EXERCISE INSTRUCTIONS: Write out every line below that includes the word "components".

Front-end code edit data
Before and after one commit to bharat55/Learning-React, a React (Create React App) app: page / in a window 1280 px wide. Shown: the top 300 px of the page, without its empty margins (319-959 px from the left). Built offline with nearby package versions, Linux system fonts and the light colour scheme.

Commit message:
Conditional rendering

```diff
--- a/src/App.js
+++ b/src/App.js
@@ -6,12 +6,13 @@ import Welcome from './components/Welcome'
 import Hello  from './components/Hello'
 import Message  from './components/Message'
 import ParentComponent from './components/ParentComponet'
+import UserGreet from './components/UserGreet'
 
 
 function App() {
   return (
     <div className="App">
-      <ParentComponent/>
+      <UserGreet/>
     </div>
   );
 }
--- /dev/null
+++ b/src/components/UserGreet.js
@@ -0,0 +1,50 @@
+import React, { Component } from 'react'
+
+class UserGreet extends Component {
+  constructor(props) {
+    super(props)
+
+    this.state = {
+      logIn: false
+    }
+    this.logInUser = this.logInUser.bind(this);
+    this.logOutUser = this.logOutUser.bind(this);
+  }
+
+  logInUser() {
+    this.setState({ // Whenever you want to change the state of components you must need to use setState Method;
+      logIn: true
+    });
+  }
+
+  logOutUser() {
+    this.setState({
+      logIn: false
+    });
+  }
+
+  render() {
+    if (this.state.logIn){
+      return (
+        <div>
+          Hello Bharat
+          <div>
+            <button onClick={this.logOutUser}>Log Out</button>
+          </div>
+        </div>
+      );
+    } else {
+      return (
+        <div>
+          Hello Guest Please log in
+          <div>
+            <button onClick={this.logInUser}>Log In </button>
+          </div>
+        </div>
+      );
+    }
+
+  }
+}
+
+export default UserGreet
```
==
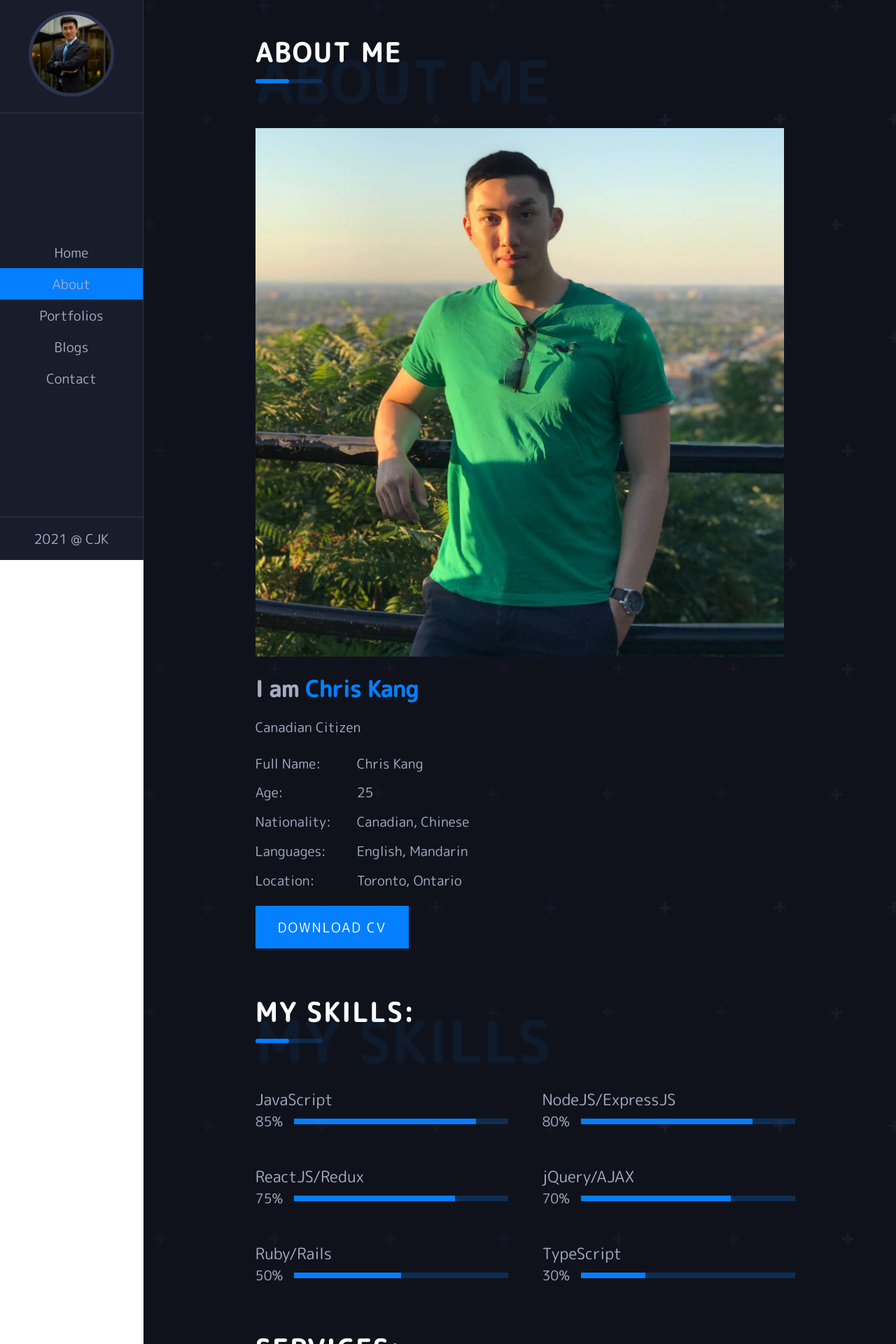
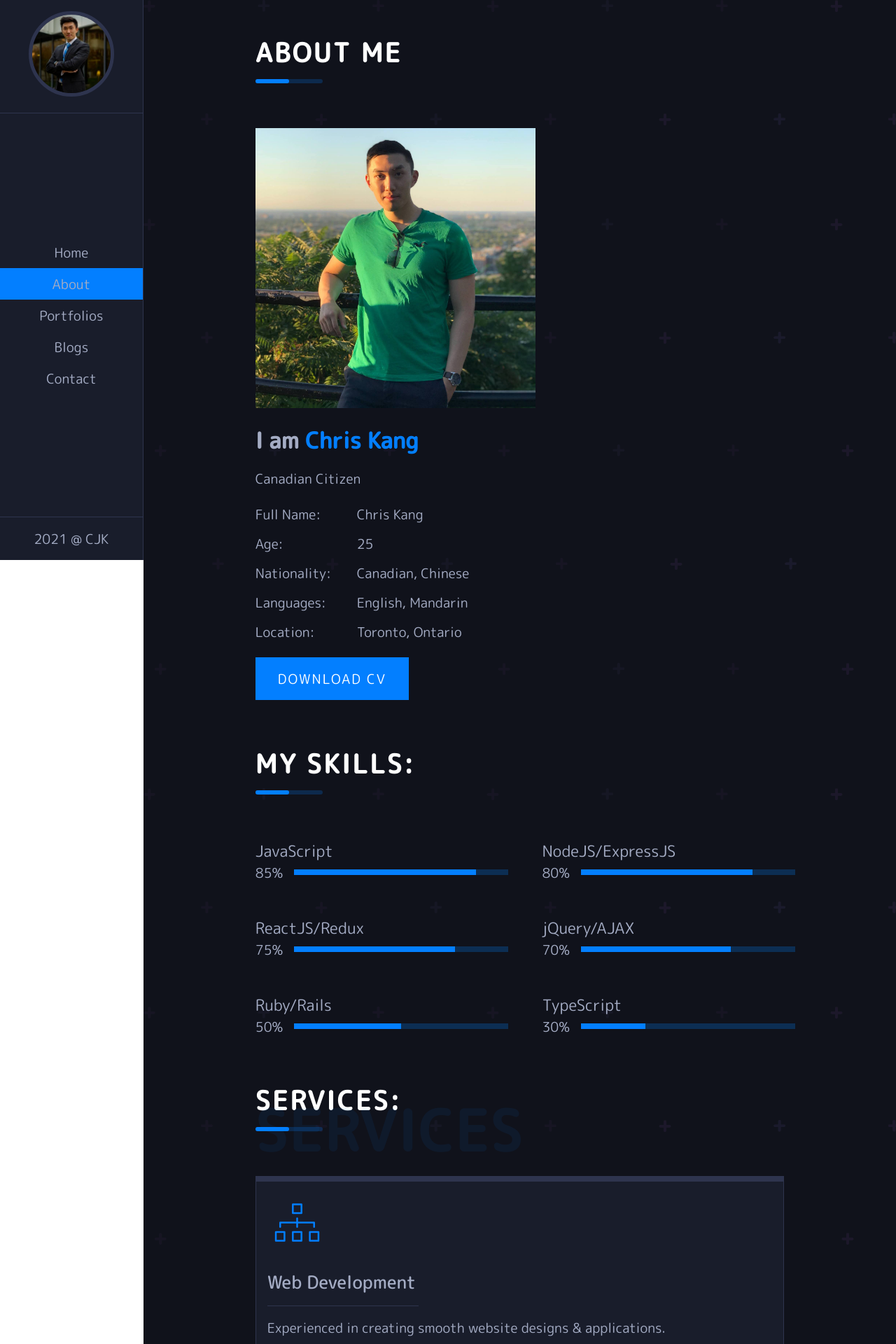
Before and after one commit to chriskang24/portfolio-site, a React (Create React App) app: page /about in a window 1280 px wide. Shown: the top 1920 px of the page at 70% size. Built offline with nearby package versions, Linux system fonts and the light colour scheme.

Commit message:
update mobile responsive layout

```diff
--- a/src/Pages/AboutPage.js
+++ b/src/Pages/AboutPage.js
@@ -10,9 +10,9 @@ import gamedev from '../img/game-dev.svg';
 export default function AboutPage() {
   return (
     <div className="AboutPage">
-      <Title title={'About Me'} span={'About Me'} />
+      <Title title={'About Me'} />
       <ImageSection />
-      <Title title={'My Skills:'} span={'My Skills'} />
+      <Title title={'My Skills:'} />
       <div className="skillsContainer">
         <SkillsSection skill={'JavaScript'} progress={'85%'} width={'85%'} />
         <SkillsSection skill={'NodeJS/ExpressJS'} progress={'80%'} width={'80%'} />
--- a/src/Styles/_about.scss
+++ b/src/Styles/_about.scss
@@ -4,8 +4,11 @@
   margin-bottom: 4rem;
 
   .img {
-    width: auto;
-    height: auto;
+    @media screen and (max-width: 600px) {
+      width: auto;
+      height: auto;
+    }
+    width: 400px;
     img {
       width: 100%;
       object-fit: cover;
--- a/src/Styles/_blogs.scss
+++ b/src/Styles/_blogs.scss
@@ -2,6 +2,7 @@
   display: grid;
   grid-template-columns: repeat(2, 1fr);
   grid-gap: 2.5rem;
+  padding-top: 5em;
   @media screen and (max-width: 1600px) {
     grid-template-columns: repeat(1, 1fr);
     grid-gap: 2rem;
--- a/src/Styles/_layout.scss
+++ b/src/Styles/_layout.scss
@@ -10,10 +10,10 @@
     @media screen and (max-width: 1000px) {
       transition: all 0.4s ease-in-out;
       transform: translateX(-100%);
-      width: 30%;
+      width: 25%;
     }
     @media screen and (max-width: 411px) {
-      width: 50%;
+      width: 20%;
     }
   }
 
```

FINISHED TASK:
@@ -6,12 +6,13 @@ import Welcome from './components/Welcome'
 import Hello  from './components/Hello'
 import Message  from './components/Message'
 import ParentComponent from './components/ParentComponet'
+import UserGreet from './components/UserGreet'
+++ b/src/components/UserGreet.js
+    this.setState({ // Whenever you want to change the state of components you must need to use setState Method;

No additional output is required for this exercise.